Instructions to follow
In the records below, count every line containing "Mystery". Reply with the number only.

Version difference data
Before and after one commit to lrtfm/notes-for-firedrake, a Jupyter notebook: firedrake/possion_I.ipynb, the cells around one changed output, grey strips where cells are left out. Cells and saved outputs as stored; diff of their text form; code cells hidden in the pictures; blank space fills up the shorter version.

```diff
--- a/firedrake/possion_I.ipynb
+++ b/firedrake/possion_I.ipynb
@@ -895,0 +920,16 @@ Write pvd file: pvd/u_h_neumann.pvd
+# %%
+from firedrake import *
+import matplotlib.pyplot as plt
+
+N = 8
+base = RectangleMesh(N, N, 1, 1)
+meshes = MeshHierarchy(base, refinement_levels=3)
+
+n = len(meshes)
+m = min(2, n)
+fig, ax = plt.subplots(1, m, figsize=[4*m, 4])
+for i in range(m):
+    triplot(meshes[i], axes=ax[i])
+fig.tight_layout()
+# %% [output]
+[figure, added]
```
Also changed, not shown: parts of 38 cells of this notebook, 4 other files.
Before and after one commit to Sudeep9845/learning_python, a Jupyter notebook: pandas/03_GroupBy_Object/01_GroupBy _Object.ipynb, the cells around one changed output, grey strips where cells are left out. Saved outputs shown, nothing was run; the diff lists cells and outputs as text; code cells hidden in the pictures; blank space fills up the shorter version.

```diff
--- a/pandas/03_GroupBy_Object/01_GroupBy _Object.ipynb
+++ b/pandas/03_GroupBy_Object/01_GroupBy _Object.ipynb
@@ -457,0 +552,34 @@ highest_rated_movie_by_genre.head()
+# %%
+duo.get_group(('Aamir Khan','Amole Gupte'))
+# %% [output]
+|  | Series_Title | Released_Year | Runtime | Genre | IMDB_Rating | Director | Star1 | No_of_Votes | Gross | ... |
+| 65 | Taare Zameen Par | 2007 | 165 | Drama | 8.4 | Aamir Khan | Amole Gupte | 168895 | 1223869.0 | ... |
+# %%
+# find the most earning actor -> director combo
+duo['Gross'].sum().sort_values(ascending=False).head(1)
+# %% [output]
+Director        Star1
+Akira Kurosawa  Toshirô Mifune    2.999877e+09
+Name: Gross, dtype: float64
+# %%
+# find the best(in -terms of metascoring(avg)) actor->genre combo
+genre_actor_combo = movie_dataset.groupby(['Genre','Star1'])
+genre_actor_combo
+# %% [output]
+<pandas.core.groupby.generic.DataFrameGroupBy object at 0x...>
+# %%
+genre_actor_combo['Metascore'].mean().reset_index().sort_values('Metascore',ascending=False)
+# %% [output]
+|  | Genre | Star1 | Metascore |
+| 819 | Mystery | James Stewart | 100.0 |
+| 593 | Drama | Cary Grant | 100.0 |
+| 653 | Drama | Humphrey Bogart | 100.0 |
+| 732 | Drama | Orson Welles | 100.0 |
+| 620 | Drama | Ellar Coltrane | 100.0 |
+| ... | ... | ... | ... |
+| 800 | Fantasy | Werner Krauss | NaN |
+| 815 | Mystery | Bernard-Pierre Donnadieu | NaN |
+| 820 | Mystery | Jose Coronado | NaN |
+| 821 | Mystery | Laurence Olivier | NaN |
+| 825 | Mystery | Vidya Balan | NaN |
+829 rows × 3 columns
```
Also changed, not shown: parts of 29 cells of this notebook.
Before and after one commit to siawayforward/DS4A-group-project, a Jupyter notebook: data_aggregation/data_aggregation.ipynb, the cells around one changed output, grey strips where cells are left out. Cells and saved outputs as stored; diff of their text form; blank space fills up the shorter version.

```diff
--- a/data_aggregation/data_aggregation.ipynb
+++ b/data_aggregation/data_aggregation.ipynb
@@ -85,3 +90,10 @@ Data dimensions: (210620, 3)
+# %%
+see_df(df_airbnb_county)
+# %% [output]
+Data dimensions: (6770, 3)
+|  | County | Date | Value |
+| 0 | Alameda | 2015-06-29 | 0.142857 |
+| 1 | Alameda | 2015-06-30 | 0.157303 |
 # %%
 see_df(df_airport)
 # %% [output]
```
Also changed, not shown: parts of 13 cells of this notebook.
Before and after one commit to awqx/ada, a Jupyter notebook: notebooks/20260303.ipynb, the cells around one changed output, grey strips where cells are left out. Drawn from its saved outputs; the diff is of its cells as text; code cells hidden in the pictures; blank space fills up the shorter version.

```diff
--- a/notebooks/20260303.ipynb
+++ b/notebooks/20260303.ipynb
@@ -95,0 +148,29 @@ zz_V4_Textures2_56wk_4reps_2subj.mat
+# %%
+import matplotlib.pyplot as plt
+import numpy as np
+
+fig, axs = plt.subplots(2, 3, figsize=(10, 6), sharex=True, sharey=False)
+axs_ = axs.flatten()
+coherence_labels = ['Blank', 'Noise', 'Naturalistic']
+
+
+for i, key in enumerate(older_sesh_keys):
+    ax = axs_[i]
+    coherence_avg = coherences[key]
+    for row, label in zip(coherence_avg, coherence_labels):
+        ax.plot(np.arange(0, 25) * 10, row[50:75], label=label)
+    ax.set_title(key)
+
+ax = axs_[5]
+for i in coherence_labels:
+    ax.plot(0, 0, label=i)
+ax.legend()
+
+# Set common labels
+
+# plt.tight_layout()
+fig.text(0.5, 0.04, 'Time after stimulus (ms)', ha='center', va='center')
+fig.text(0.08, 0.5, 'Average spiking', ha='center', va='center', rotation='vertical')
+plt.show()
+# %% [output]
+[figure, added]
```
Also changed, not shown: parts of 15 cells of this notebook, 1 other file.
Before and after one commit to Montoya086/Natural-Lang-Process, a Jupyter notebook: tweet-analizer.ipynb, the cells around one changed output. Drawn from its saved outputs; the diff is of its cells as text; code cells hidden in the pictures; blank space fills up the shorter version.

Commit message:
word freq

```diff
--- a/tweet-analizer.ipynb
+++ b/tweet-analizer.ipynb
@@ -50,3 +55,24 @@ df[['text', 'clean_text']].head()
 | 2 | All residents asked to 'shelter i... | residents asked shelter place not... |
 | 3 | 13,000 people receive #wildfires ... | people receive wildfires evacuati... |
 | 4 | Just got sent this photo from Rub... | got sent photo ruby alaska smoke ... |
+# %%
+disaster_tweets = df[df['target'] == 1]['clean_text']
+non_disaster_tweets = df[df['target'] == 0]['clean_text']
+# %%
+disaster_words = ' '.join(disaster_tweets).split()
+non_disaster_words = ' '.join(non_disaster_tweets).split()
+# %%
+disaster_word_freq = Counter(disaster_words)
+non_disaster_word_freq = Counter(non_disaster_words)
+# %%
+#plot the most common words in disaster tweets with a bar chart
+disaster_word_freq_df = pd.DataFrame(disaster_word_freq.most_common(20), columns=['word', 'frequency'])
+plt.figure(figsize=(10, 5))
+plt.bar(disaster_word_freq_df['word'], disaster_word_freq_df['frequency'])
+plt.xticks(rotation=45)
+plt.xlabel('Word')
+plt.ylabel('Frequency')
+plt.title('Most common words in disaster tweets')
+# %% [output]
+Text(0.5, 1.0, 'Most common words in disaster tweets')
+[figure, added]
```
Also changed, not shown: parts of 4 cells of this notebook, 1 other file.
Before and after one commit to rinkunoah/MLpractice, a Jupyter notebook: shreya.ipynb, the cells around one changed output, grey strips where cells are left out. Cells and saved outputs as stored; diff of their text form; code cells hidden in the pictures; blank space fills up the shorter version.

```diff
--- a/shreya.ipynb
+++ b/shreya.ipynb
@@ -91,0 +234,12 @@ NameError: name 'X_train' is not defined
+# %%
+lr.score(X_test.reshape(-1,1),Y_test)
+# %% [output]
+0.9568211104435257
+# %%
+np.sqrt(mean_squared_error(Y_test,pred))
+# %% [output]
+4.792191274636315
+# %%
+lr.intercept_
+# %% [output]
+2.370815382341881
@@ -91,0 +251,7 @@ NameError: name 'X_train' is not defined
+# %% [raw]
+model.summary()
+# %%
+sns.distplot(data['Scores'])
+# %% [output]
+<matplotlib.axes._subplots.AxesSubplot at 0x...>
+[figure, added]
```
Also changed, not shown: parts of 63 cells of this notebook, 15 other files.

Output for this exercise
5